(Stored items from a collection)

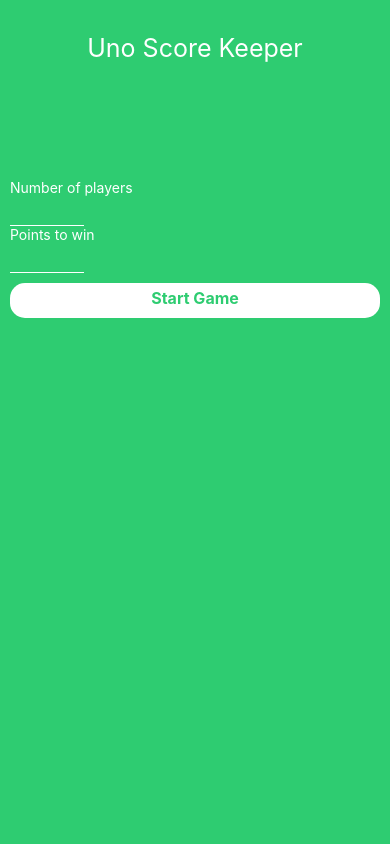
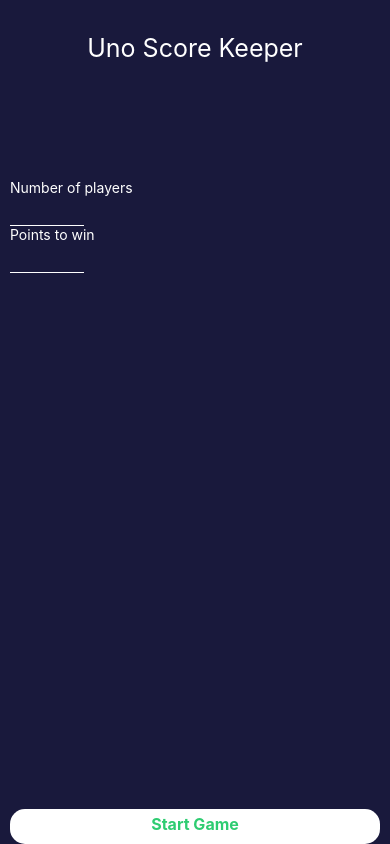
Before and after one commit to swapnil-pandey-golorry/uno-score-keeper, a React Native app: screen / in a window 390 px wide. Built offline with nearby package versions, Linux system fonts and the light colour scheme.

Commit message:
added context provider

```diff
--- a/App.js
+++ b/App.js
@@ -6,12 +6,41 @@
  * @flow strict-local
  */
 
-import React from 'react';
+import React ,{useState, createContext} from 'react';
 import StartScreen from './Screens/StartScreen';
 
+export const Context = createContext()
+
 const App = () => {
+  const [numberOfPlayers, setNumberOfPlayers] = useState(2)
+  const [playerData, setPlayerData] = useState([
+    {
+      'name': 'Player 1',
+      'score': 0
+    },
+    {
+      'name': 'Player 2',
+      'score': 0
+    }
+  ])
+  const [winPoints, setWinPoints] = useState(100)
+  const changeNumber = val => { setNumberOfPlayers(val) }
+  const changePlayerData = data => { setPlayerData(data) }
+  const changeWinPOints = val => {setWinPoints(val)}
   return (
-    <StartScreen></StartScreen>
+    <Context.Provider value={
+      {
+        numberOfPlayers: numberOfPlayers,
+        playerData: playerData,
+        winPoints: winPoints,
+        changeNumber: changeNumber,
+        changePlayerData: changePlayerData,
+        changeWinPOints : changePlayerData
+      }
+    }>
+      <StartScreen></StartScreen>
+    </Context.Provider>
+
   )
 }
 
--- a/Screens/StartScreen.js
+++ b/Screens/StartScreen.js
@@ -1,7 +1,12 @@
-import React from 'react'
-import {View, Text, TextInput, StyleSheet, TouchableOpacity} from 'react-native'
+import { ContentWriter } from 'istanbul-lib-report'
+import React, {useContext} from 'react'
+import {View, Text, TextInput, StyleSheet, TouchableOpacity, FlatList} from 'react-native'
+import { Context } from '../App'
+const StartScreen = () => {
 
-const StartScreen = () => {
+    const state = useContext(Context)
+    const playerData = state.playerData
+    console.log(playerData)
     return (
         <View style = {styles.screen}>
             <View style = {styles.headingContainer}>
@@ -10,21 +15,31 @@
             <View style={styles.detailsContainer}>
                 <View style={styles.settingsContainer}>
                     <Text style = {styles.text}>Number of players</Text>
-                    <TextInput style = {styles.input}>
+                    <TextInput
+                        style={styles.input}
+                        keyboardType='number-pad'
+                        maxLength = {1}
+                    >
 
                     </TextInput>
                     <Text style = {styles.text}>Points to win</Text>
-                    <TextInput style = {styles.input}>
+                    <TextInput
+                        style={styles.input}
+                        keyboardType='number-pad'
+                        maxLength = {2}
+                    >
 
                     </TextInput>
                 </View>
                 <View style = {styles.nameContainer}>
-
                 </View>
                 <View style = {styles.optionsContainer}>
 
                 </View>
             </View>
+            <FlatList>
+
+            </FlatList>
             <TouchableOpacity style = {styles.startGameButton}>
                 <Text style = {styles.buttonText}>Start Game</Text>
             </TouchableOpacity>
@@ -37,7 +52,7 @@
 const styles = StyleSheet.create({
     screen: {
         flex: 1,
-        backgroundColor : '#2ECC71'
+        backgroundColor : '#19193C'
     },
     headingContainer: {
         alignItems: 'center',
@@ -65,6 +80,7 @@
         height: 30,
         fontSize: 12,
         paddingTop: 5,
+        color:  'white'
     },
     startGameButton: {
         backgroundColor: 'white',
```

* * *

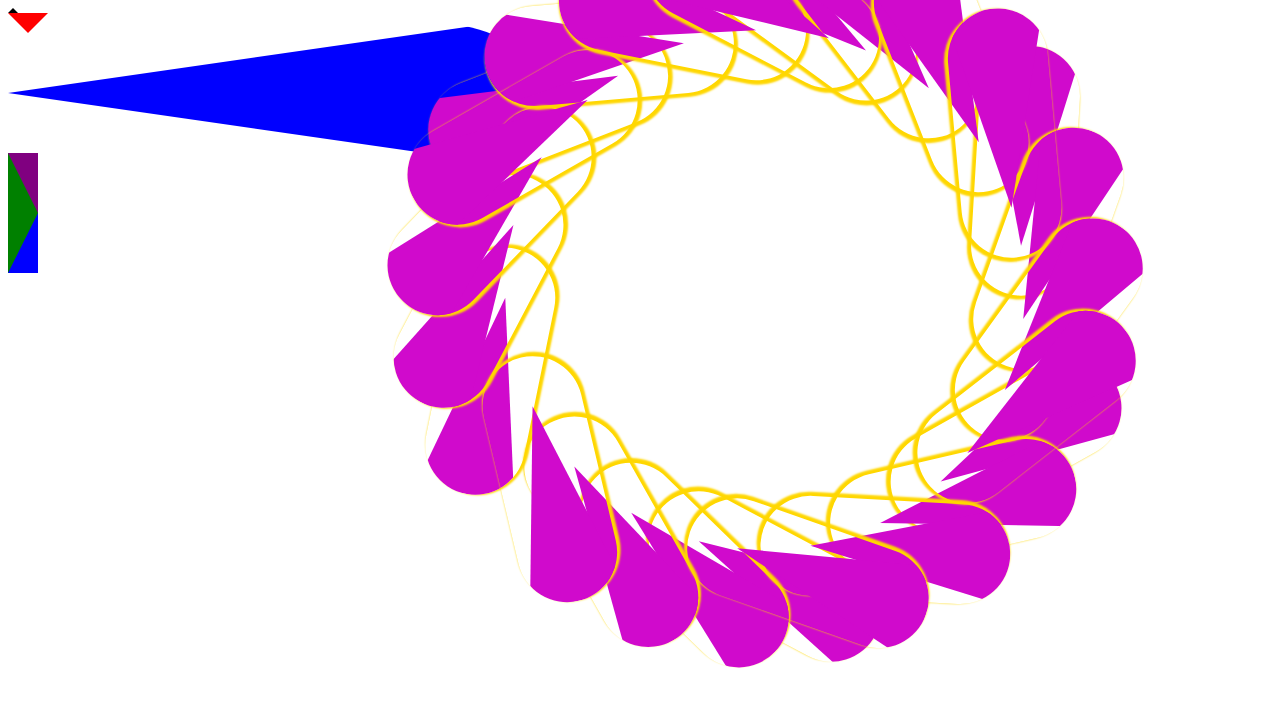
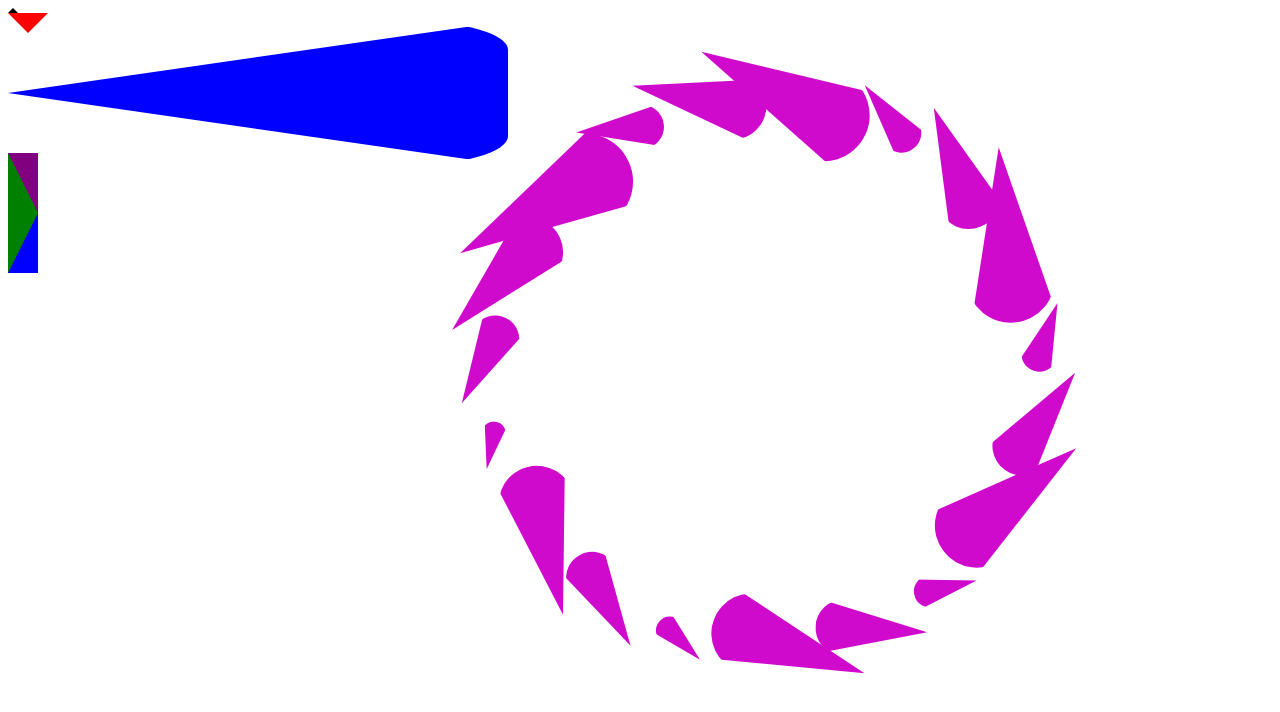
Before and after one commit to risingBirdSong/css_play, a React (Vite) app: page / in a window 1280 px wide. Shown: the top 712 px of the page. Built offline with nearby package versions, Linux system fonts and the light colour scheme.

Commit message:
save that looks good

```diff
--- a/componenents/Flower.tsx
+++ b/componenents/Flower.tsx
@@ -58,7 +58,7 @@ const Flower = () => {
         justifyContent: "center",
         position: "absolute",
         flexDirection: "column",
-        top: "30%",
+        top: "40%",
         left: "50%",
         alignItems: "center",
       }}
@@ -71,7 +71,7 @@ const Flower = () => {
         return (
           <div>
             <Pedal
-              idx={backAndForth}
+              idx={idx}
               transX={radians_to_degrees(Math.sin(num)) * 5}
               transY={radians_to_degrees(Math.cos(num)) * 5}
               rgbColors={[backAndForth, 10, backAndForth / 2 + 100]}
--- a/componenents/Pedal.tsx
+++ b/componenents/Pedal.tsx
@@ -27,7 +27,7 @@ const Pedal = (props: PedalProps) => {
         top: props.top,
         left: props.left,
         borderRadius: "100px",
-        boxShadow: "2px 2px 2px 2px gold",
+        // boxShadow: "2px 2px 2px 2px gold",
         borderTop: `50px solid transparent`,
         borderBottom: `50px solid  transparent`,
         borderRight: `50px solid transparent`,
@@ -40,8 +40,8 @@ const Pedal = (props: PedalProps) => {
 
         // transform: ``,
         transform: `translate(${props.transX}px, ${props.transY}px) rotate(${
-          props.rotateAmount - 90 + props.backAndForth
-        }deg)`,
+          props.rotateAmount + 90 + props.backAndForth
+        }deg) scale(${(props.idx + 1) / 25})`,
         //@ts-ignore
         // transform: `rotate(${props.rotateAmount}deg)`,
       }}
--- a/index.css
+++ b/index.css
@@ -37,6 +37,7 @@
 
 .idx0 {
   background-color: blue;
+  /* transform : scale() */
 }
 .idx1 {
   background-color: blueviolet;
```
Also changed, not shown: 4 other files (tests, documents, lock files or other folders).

_EXERCISE:_
For the records above, state the count of lines where "transparent" appears, without any other text.

_SOLUTION TO THIS PROBLEM:_
3